■ Exercise objective
Each line holding the string "that" is to be copied from the data.

■ Excerpted records
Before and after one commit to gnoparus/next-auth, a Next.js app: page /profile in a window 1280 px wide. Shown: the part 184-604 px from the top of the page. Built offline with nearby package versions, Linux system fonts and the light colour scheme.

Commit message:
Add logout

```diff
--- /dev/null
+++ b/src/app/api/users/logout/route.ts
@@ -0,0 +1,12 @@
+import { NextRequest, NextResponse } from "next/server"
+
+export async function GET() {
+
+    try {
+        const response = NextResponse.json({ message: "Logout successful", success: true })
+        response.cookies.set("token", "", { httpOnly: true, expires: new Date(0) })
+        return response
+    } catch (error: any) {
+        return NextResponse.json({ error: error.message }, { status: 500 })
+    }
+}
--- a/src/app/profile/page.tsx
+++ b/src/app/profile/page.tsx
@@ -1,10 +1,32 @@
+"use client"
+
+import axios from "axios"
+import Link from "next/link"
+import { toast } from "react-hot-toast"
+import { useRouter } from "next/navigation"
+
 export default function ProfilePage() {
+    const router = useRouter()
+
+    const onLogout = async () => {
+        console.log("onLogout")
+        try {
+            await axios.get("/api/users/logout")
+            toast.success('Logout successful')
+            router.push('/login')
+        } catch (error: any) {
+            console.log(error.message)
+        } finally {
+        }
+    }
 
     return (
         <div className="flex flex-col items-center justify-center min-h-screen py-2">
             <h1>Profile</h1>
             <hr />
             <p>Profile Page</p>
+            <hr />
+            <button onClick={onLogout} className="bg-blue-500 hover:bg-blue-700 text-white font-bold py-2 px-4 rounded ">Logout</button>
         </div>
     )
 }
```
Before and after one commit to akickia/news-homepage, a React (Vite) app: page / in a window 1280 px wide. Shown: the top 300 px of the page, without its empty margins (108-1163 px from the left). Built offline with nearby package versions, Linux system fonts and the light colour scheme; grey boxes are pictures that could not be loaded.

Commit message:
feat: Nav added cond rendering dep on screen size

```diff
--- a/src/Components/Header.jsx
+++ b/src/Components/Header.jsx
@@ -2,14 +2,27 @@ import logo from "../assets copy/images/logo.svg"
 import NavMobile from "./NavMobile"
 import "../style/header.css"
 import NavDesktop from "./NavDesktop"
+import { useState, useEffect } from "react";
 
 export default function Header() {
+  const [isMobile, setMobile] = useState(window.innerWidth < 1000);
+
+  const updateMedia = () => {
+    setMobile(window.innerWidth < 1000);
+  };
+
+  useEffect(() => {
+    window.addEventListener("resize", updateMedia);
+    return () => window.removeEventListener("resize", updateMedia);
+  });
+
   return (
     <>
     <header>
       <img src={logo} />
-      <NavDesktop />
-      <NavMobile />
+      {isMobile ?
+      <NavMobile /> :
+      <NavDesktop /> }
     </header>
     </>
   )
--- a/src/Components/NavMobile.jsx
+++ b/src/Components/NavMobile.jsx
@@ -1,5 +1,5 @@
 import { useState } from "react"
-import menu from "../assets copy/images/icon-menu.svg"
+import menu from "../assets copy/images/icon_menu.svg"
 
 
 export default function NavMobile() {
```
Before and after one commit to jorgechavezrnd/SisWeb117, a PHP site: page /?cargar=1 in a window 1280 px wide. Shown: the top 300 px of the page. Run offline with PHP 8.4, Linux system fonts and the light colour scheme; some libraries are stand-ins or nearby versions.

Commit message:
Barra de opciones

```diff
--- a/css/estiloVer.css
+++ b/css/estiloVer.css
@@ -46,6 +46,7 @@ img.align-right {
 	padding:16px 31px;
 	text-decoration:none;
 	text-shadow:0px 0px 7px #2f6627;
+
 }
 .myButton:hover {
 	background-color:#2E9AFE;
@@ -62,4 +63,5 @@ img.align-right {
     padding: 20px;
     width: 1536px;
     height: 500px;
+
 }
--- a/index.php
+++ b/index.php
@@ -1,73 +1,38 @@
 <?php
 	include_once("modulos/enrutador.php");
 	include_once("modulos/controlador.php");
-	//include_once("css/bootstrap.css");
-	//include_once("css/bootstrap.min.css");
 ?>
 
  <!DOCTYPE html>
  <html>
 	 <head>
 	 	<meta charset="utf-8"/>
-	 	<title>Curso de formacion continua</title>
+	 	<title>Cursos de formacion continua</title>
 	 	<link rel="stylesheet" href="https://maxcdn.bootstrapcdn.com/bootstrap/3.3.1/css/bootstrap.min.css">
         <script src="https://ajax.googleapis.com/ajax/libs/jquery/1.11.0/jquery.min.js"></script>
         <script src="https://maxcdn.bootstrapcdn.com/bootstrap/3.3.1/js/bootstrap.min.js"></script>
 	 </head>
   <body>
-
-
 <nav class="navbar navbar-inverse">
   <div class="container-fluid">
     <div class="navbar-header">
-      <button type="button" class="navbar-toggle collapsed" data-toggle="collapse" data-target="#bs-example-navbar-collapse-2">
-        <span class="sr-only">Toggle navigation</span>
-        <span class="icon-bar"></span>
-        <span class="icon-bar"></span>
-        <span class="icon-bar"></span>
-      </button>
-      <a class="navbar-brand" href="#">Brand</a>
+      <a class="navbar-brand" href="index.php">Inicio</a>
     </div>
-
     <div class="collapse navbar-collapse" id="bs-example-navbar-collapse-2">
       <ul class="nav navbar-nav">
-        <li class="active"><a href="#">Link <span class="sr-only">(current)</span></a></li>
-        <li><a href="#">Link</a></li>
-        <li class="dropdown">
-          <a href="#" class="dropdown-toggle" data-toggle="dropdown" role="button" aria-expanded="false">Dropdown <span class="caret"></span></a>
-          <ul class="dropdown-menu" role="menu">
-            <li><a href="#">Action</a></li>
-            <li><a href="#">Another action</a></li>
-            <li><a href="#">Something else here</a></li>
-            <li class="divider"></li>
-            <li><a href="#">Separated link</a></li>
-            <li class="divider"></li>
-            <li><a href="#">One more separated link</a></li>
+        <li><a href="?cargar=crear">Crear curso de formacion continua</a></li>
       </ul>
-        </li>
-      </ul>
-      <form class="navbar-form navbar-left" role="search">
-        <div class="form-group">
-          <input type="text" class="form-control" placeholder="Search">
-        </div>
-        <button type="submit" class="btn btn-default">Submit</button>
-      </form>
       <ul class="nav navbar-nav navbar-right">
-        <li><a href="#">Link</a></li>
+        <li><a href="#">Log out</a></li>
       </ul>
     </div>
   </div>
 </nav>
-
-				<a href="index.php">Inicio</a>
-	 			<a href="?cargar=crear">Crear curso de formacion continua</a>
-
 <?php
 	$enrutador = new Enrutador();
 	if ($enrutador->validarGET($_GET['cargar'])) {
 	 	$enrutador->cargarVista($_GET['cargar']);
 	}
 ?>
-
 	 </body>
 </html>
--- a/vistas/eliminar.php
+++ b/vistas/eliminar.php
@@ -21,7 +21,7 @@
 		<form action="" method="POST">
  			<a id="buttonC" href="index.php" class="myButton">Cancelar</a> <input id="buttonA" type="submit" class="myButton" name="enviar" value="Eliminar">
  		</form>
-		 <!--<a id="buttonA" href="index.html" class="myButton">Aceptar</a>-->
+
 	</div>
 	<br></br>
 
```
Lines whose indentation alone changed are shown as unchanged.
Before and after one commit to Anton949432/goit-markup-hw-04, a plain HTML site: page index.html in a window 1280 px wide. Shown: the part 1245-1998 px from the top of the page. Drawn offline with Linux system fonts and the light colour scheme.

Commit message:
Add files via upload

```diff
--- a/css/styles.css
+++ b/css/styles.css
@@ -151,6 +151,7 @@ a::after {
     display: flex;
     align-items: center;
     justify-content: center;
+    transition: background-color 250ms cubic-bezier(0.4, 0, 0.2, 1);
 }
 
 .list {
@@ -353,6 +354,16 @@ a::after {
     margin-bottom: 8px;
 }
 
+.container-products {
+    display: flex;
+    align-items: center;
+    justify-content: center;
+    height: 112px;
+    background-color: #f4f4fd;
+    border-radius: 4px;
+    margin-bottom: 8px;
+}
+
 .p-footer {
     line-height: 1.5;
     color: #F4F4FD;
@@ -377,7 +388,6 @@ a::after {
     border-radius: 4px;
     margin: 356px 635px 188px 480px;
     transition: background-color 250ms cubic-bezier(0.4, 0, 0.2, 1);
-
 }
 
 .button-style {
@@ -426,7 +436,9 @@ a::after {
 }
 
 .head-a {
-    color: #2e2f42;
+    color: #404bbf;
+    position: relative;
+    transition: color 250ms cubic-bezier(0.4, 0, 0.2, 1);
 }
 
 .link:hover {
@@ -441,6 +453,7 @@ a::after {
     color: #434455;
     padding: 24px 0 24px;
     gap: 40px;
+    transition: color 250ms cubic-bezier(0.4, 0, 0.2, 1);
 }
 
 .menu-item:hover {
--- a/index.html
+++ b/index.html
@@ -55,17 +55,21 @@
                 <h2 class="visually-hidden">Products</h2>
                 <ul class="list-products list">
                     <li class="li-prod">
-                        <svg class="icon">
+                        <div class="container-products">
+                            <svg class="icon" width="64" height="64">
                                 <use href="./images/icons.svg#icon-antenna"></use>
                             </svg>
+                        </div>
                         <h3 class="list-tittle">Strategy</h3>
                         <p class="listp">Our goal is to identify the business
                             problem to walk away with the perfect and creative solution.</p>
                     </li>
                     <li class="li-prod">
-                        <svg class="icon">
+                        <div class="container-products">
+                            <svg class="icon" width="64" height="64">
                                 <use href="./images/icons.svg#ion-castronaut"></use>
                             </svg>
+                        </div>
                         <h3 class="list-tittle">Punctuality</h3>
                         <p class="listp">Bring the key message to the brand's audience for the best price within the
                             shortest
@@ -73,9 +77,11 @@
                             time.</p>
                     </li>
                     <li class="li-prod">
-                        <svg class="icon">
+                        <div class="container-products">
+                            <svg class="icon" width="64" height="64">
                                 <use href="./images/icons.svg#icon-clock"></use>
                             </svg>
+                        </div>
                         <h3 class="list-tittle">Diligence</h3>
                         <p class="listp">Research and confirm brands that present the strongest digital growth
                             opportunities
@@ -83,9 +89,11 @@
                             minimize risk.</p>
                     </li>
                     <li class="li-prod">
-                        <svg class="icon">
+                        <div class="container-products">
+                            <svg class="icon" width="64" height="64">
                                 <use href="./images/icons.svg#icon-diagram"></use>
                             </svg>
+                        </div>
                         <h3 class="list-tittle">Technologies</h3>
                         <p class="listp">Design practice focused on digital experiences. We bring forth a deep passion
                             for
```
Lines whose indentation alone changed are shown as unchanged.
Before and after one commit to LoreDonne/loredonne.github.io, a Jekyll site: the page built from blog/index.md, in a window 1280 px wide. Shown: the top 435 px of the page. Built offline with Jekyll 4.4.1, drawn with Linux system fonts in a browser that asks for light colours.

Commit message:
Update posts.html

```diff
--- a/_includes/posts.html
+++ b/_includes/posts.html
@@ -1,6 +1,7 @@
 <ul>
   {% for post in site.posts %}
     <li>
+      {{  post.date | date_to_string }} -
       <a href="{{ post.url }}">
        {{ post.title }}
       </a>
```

■ Your response
Before and after one commit to akickia/news-homepage, a React (Vite) app: page / in a window 1280 px wide. Shown: the top 300 px of the page, without its empty margins (108-1163 px from the left). Built offline with nearby package versions, Linux system fonts and the light colour scheme; grey boxes are pictures that could not be loaded.
                         <p class="listp">Research and confirm brands that present the strongest digital growth
Before and after one commit to LoreDonne/loredonne.github.io, a Jekyll site: the page built from blog/index.md, in a window 1280 px wide. Shown: the top 435 px of the page. Built offline with Jekyll 4.4.1, drawn with Linux system fonts in a browser that asks for light colours.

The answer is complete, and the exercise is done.